The ones I've seen (for long-term battery-health monitoring of intermittently-connected transport) have a local server which connects to the onboard devices and makes real-time decisions and updates, and also connects periodically to the mainland.

IP is fine for very long latencies and some amount of packet loss. 

More importantly, I can't imagine a colony or ship design (including submarine and deep-ocean vessels today, which do actually face these issues) that doesn't have a local cluster for storage and proxy to anything outside.  

Submarine's today don't need to face all these issues. It's okay when a submarine can't connect to npm because there's likely nobody on the submarine to use npm. 

I expect a submarine to have a bunch of custom build software for tasks that are supposed to be done in a submarine while all the other tasks that you can do on computers that need internet connections fail. 

If you take a cruise today in a deep-ocean vessel and want to update the windows on your laptop, I don't think you can currently access a local cluster of storage on the average cruise vessel that allows you to do this. 

Given the NASA approach to ship design, NASA would likely contract out a bunch of custom software for tasks that they think should be done on a space ship. Then that software works and if someone wants to do something different they are out of luck. 

When it comes for a colony you want that normal software like npm that's not specifically build for the colony still works.

My company has our own servers for Windows updates because our IT department tests (or at least delays) them - I update my laptop from a local server, not from the internet.  If I went on a cruise, I'd probably just avoid it until I was in port.  That's economics, not technology - the ships aren't on low-bandwidth links for long enough to justify the expense of local servers.

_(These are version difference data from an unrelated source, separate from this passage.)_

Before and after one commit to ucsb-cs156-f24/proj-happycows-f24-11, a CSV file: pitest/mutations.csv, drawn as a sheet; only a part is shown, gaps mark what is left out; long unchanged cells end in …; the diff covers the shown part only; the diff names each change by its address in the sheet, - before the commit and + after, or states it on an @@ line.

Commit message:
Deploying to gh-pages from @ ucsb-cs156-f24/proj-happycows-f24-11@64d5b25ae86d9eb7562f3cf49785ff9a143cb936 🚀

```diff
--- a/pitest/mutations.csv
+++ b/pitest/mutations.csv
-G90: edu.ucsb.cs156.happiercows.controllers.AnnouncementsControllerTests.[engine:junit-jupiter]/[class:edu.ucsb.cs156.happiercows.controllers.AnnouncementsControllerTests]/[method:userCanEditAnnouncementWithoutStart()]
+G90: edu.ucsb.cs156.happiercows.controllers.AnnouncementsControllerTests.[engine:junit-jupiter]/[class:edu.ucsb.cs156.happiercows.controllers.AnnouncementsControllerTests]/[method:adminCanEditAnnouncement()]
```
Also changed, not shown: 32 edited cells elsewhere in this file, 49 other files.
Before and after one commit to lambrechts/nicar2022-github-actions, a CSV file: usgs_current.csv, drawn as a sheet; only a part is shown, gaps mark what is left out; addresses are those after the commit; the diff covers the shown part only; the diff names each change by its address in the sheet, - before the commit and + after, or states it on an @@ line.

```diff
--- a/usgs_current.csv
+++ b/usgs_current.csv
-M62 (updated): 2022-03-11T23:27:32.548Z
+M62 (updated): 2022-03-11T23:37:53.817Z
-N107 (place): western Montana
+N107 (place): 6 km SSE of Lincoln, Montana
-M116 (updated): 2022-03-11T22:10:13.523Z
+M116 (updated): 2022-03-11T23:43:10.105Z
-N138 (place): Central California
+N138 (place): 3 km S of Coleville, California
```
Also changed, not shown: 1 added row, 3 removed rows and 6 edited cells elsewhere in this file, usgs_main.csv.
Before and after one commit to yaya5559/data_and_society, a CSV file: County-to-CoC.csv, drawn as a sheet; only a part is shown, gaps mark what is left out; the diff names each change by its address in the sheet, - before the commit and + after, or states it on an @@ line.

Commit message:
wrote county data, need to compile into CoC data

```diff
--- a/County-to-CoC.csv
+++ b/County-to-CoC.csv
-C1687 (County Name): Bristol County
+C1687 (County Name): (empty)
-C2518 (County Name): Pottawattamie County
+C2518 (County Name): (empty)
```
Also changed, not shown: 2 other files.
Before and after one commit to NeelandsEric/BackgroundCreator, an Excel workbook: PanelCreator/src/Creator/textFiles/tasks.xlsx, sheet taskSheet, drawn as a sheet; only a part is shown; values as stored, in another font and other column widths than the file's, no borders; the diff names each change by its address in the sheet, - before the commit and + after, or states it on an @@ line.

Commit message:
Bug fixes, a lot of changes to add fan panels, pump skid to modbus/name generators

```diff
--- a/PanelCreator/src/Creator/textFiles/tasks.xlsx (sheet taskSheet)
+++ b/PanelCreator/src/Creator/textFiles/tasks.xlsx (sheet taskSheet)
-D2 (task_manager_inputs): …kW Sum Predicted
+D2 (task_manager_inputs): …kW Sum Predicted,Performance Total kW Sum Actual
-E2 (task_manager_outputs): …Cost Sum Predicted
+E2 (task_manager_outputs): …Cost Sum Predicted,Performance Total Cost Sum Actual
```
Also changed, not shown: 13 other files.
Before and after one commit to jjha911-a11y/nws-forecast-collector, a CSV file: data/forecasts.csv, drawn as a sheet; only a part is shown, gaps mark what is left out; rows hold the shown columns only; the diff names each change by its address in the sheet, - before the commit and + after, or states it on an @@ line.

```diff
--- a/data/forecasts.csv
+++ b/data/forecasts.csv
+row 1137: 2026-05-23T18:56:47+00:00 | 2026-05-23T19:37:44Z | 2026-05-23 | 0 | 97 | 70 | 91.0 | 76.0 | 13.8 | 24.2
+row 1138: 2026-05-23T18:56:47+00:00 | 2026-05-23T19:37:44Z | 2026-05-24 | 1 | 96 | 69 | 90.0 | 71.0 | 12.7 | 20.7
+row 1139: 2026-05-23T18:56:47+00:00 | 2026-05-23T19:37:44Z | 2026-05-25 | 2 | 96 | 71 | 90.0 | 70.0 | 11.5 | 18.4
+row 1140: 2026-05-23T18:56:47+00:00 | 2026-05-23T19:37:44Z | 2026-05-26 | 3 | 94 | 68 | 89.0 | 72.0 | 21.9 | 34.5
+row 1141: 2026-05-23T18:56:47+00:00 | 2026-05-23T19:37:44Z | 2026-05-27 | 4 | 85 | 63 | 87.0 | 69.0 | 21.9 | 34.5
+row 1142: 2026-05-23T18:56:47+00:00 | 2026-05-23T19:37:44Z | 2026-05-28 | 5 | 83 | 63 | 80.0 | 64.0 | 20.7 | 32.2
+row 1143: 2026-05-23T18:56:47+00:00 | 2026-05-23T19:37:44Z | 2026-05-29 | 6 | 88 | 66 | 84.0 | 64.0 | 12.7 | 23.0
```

A colony will have different economics, but similar fundamentals - there'll be different metering and expectations for links to earth than locally, and application-specific proxies and local caches/resources will be the rule, not the exception.

Mirroring of servers is old technology (common in the '80s), content-distribution networks are newer but not actually new.  This topic is a major part of most scalable system designs - in fact, NPM is a good example because it's near-trivial to use a local server for updates.

A colony will have different economics, but similar fundamentals - there'll be different metering and expectations for links to earth than locally, and application-specific proxies 

Application-specific proxies mean that the end-user on Mars can't simply use whatever software from earth they want to use but has to ask the general proxy management entity specifically to setup a proxy for the application they want to use. 

IPFS skips that and allows everything to work without setting up application-specific proxies. 

To the extend that it's old technology we now have more access control technology that makes sure that software is downloaded from the official server and not any other provider.